Pub date: May 1, 1998
Man of Bone has a thriller's taste for blood, but Alan Cumyn delivers something more: a heart-wrenching portrait of an ordinary Canadian jerked into third-world terrorism. Bill Burridge, his wife and their little son have moved to the “island paradise” of Santa Irene on Bill's first diplomatic posting. At the short-staffed embassy, he is thrown, almost unbriefed, into work he scarcely understands. After less than two weeks, while driving alone on a “safe” highway to an afternoon of badminton in the country, he is snatched by revolutionaries. Against his will, Burridge turns out under torture to be a “man of bone” who can't give up and die. His ignorance and low status make him useless to his captors, but they can't simply let him go. They continue to torture him until, distracted by other battles, they abandon him and his keeper in a mountain village. Suddenly one day helicopters rake the village with gunfire, and the whole situation turns upside down. Alan Cumyn is well known for creating men with tender hearts and iron wills. Bill Burridge, angry at God for making him live, keeps his wits by remembering his and Maryse's courtship and marriage and their life with young Patrick.

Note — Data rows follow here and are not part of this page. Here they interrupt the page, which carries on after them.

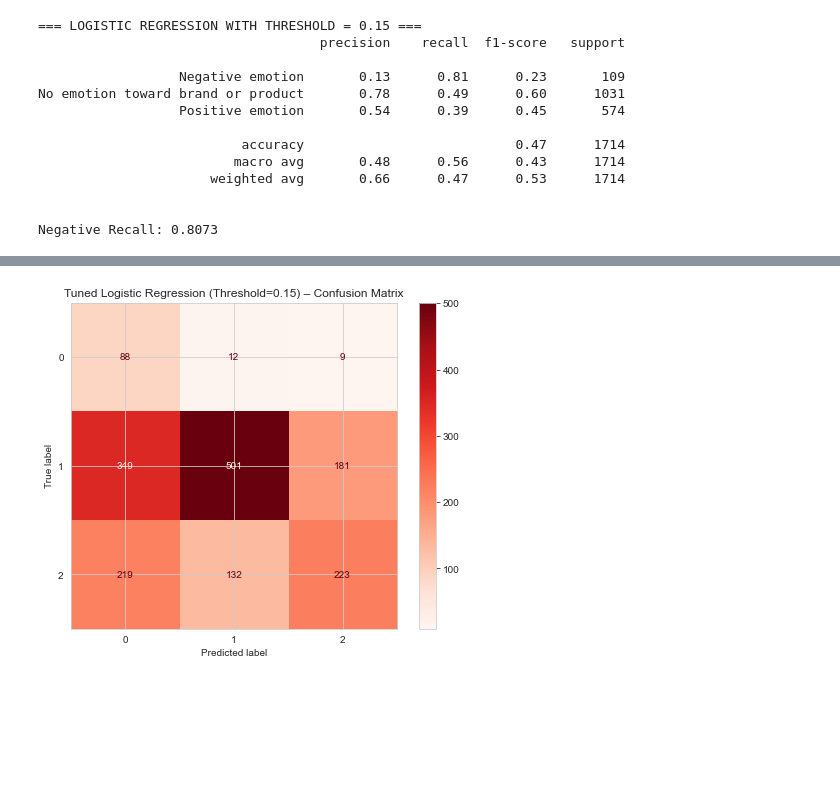
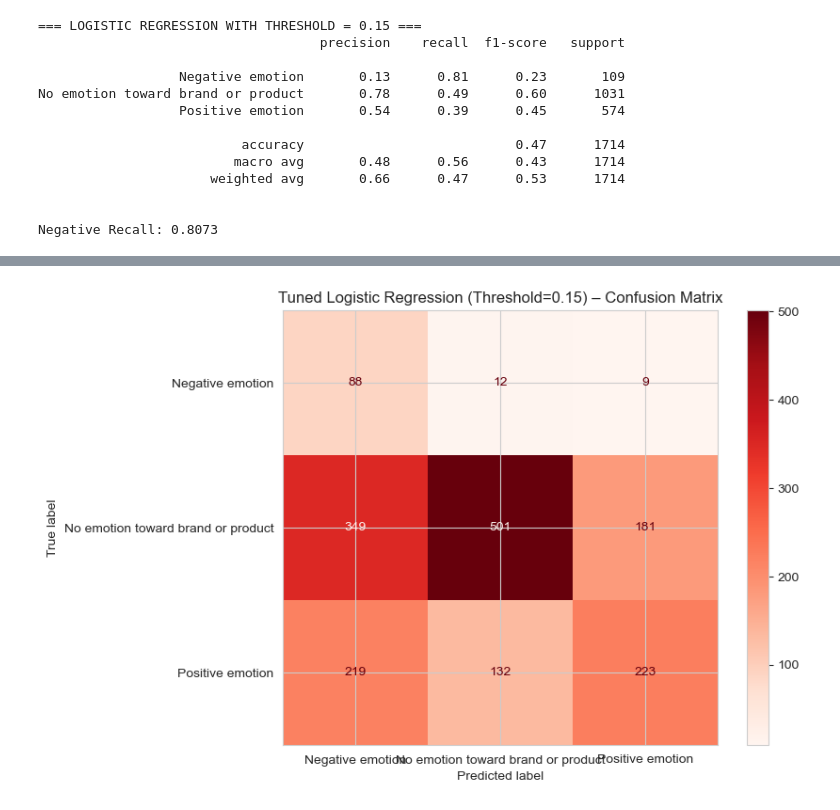
Before and after one commit to Dahir-ke/Group4-Sentiment-Analysis-, a Jupyter notebook: Notebook.ipynb, the cells around one changed output, grey strips where cells are left out. Saved outputs shown, nothing was run; the diff lists cells and outputs as text; code cells hidden in the pictures; blank space fills up the shorter version.

```diff
--- a/Notebook.ipynb
+++ b/Notebook.ipynb
@@ -402,14 +382,8 @@ Note: you may need to restart the kernel to use updated packages.Requirement alr
-# %%
-
-from sklearn.metrics import confusion_matrix, ConfusionMatrixDisplay
-
-cm = confusion_matrix(y_test, high_recall_preds)
-
-fig, ax = plt.subplots(figsize=(8, 6))
-disp = ConfusionMatrixDisplay(confusion_matrix=cm)
-disp.plot(cmap='Reds', ax=ax)
-
-plt.title('Tuned Logistic Regression (Threshold=0.15) – Confusion Matrix')
-plt.show()
-# %% [output]
-[figure, removed]
+# %%
+# Confusion Matrix for the tuned model
+fig, ax = plt.subplots(figsize=(8, 6))
+ConfusionMatrixDisplay.from_predictions(y_test, high_recall_preds, cmap='Reds', ax=ax)
+plt.title('Tuned Logistic Regression (Threshold=0.15) – Confusion Matrix')
+plt.show()
+# %% [output]
+[figure, added]
```
Also changed, not shown: parts of 13 cells of this notebook, 5 other files.
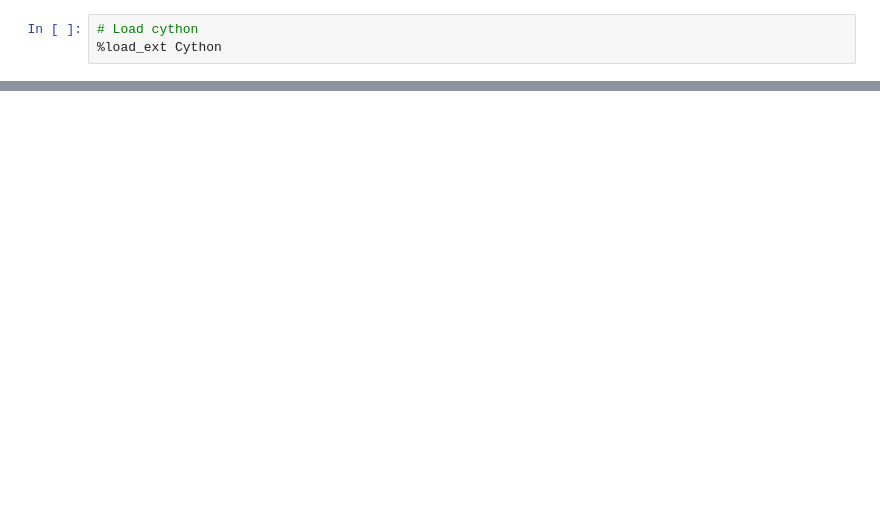
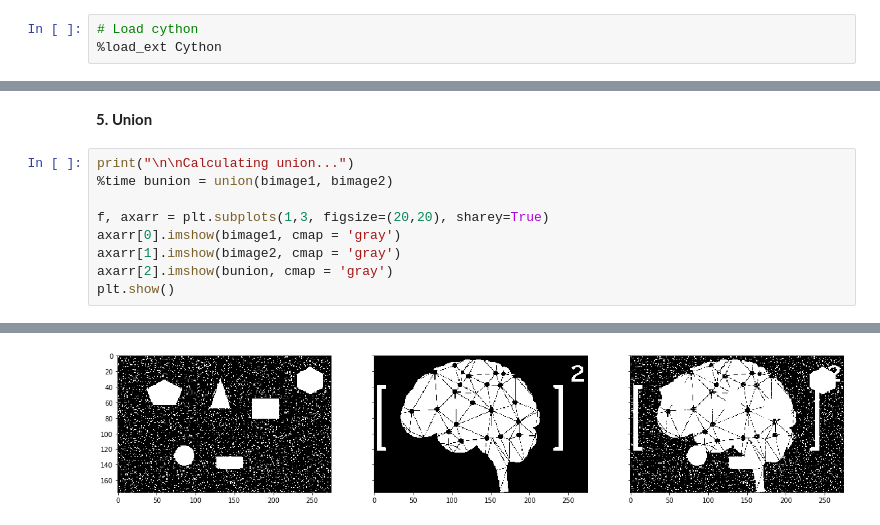
Before and after one commit to bryanblancas/ImageAnalysis, a Jupyter notebook: P4_SetMathematicalMorphology/IA_04_2016630031_BPBI.ipynb, the cells around one changed output, grey strips where cells are left out. Drawn from its saved outputs; the diff is of its cells as text; blank space fills up the shorter version.

```diff
--- a/P4_SetMathematicalMorphology/IA_04_2016630031_BPBI.ipynb
+++ b/P4_SetMathematicalMorphology/IA_04_2016630031_BPBI.ipynb
@@ -500,0 +554,12 @@ Wall time: 385 ms
+# %% [markdown]
+**5. Union**
+# %%
+print("\n\nCalculating union...")
+%time bunion = union(bimage1, bimage2)
+
+f, axarr = plt.subplots(1,3, figsize=(20,20), sharey=True)
+axarr[0].imshow(bimage1, cmap = 'gray')
+axarr[1].imshow(bimage2, cmap = 'gray')
+axarr[2].imshow(bunion, cmap = 'gray')
+plt.show()
+# %% [output]
@@ -500,0 +569 @@ Wall time: 385 ms
+[figure, added]
```
Also changed, not shown: parts of 26 cells of this notebook, 17 other files.
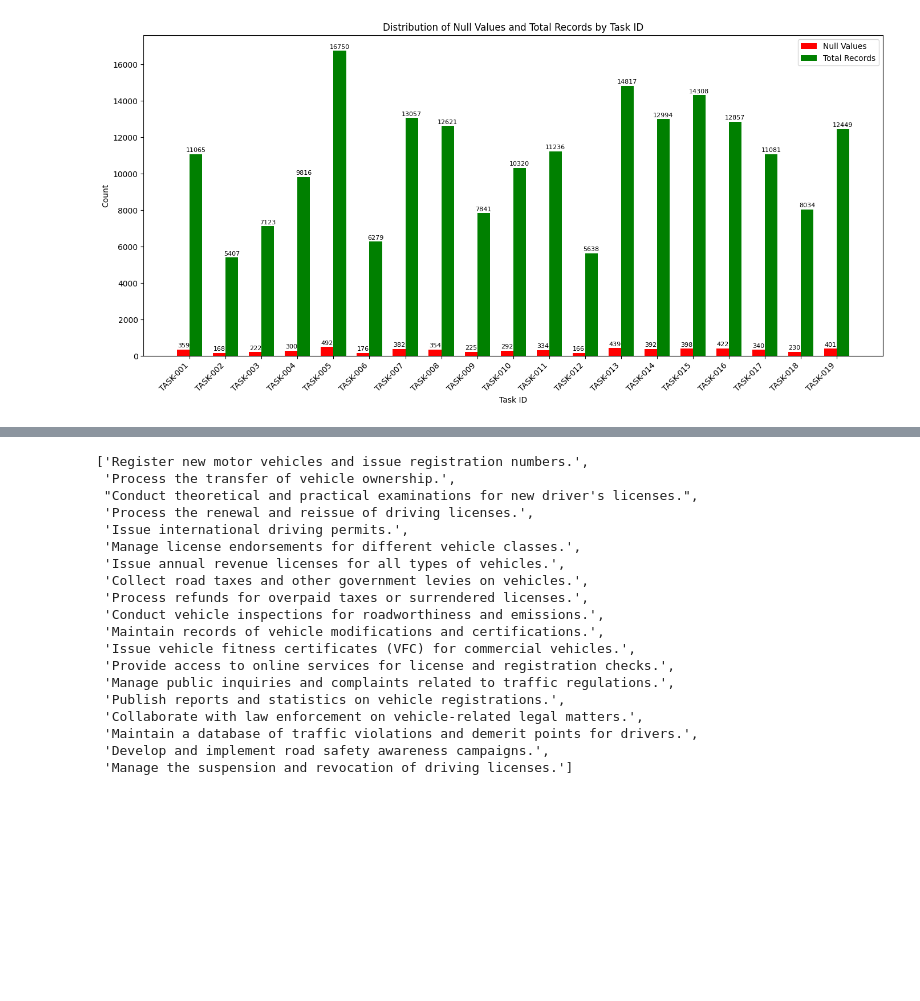
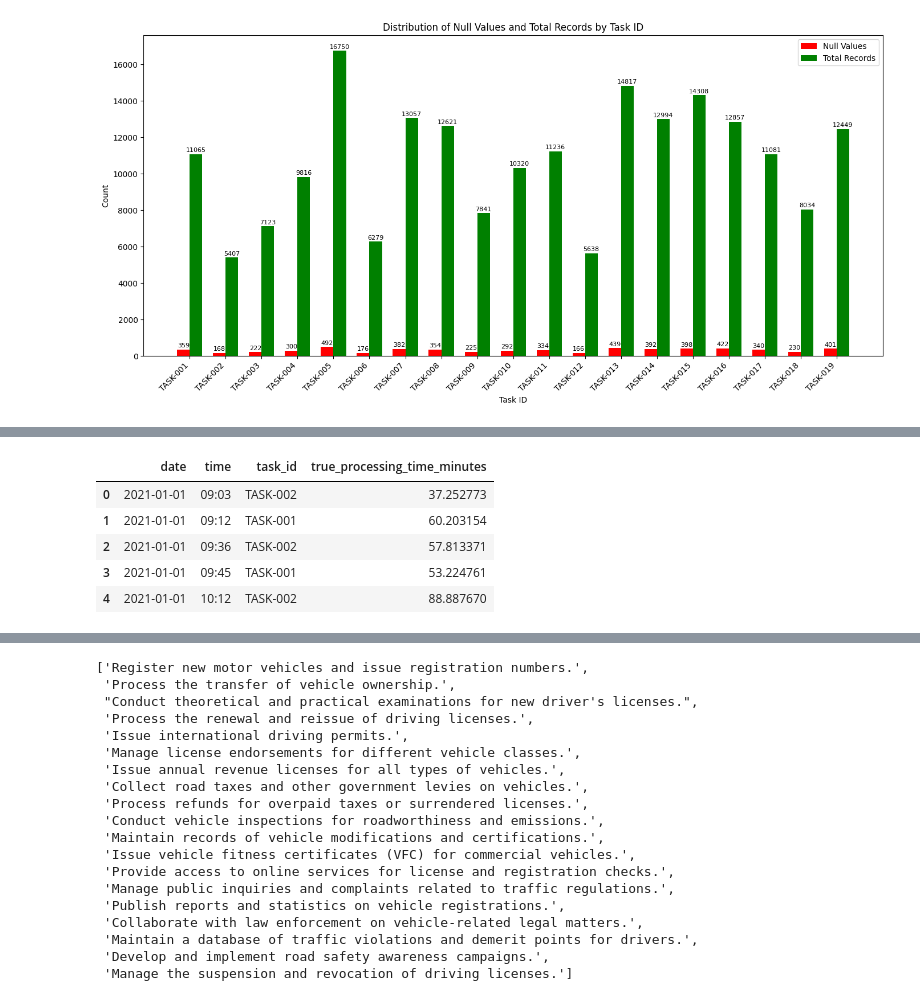
Before and after one commit to RMCV-Rajapaksha/TeamInception_Datathon, a Jupyter notebook: task1_eda_and_data_preprocessing.ipynb, the cells around one changed output, grey strips where cells are left out. Drawn from its saved outputs; the diff is of its cells as text; code cells hidden in the pictures; blank space fills up the shorter version.

```diff
--- a/task1_eda_and_data_preprocessing.ipynb
+++ b/task1_eda_and_data_preprocessing.ipynb
@@ -171,0 +177,29 @@ plt.show()
+# %%
+# Create a copy to avoid modifying the original DataFrame
+edited_bookings_data = bookings_data.copy()
+
+# Rename columns
+edited_bookings_data = edited_bookings_data.rename(columns={
+    'appointment_time': 'time',
+    'appointment_date': 'date'
+})
+
+# Convert time columns to datetime objects
+edited_bookings_data['check_in_time'] = pd.to_datetime(edited_bookings_data['check_in_time'])
+edited_bookings_data['check_out_time'] = pd.to_datetime(edited_bookings_data['check_out_time'])
+
+# Calculate the time difference in minutes, handling potential NaT values
+edited_bookings_data['true_processing_time_minutes'] = (edited_bookings_data['check_out_time'] - edited_bookings_data['check_in_time']).dt.total_seconds() / 60
+
+# Drop the original time columns and the requested columns
+edited_bookings_data = edited_bookings_data.drop(['check_in_time', 'check_out_time', 'booking_date', 'citizen_id', 'booking_id'], axis=1)
+
+# Display the first few rows of the new DataFrame
+display(edited_bookings_data.head())
+# %% [output]
+|  | date | time | task_id | true_processing_time_minutes |
+| 0 | 2021-01-01 | 09:03 | TASK-002 | 37.252773 |
+| 1 | 2021-01-01 | 09:12 | TASK-001 | 60.203154 |
+| 2 | 2021-01-01 | 09:36 | TASK-002 | 57.813371 |
+| 3 | 2021-01-01 | 09:45 | TASK-001 | 53.224761 |
+| 4 | 2021-01-01 | 10:12 | TASK-002 | 88.887670 |
```
Also changed, not shown: parts of 17 cells of this notebook.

Although he isolates this part of himself from his torturers, he and his beloved family discover when he returns to Ottawa, barely alive, that “living happily ever after” will be more complex than they could have imagined.